Comparing populations that differ in access to mutualists can suggest how traits associated with these interactions have evolved. I discuss geographical and seasonal variation in the success of a primarily tropical mutualism (the fig/pollinator interaction), and evaluate some possible adaptations allowing it to persist at the edge of its range. Pollinators probably have difficulty in seasonal sites because 1) fig trees flower rarely in winter and 2) trees that do flower are less detectable and more difficult to reach. Fig biologists believe that seasonality must have selected for adaptations allowing pollinators to survive winter. However, geographical comparisons do not support two current ideas, the synchrony-breakdown hypothesis and the specificity-breakdown hypothesis. I pose two alternatives: plasticity of fruit and wasp developmental time, and adaptations of free-living fig wasps. I also distinguish between the impact of seasonality on monoecious versus dioecious figs; the latter group appear better adapted to reproduce in cool climates.
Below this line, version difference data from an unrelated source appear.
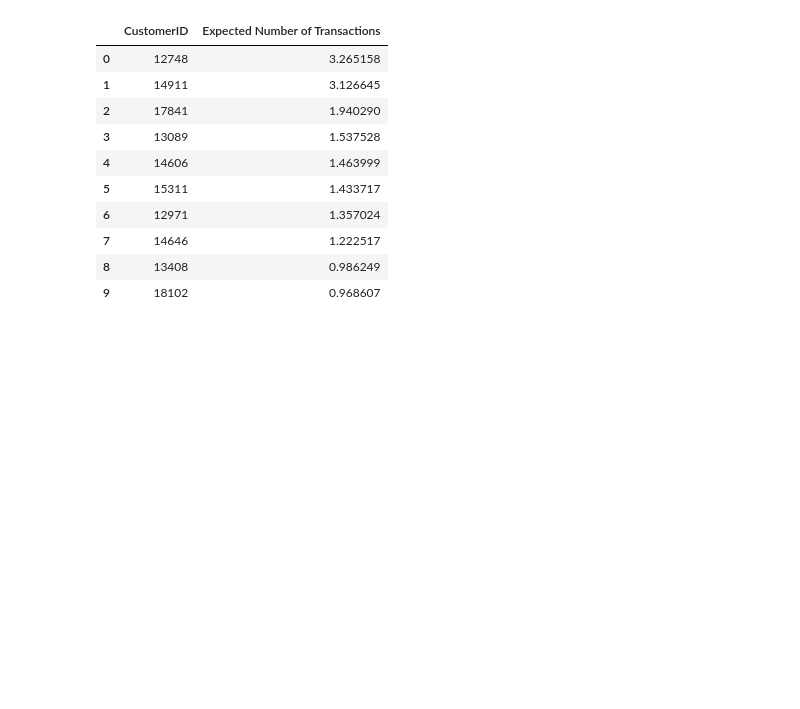
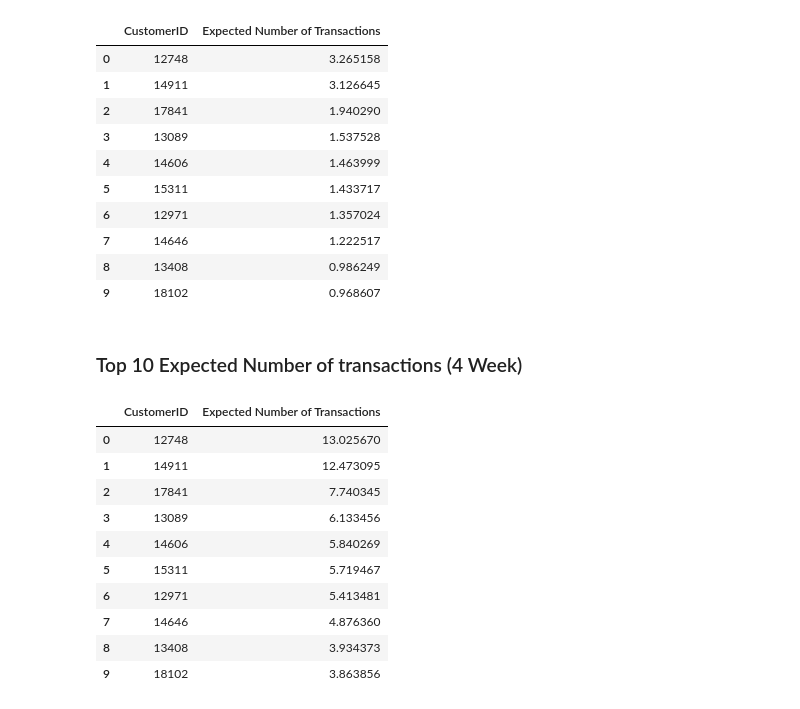
Before and after one commit to Ashar88/CRMAnalytics, a Jupyter notebook: CRM_Analytics.ipynb, the cells around one changed output. Drawn from its saved outputs; the diff is of its cells as text; code cells hidden in the pictures; blank space fills up the shorter version.

Commit message:
top 10 expected transactions of month

```diff
--- a/CRM_Analytics.ipynb
+++ b/CRM_Analytics.ipynb
@@ -498,3 +498,21 @@ bgf.conditional_expected_number_of_purchases_up_to_time(1, cltv_df["frequency"],
 | 7 | 14646 | 1.222517 |
 | 8 | 13408 | 0.986249 |
 | 9 | 18102 | 0.968607 |
+# %% [markdown]
+### Top 10 Expected Number of transactions (4 Week)
+# %%
+bgf.conditional_expected_number_of_purchases_up_to_time(4, cltv_df["frequency"],
+                                                            cltv_df["recency"],
+                                                            cltv_df["T"]).sort_values(ascending = False).head(10).to_frame("Expected Number of Transactions").reset_index()
+# %% [output]
+|  | CustomerID | Expected Number of Transactions |
+| 0 | 12748 | 13.025670 |
+| 1 | 14911 | 12.473095 |
+| 2 | 17841 | 7.740345 |
+| 3 | 13089 | 6.133456 |
+| 4 | 14606 | 5.840269 |
+| 5 | 15311 | 5.719467 |
+| 6 | 12971 | 5.413481 |
+| 7 | 14646 | 4.876360 |
+| 8 | 13408 | 3.934373 |
+| 9 | 18102 | 3.863856 |
```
A combination of comparative, observational, and experimental approaches has great potential for advancing our understanding of mutualisms.
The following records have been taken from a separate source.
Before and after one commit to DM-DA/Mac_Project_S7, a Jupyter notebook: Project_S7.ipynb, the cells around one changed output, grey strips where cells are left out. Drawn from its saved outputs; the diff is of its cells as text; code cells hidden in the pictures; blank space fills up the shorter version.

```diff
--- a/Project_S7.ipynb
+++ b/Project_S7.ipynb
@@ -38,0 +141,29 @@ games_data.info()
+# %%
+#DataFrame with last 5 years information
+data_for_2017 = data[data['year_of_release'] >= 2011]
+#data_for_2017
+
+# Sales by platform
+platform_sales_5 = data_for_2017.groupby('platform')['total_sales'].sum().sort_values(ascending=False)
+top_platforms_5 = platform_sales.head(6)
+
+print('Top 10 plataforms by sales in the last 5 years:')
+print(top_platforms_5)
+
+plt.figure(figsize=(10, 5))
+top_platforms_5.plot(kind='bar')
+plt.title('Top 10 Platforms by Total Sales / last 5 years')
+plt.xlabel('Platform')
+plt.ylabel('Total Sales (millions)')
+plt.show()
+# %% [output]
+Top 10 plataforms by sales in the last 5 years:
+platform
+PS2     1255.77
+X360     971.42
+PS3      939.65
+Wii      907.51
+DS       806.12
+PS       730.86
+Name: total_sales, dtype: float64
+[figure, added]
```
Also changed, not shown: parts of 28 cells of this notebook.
ASJC Scopus subject areas
- Biochemistry, Genetics and Molecular Biology(all)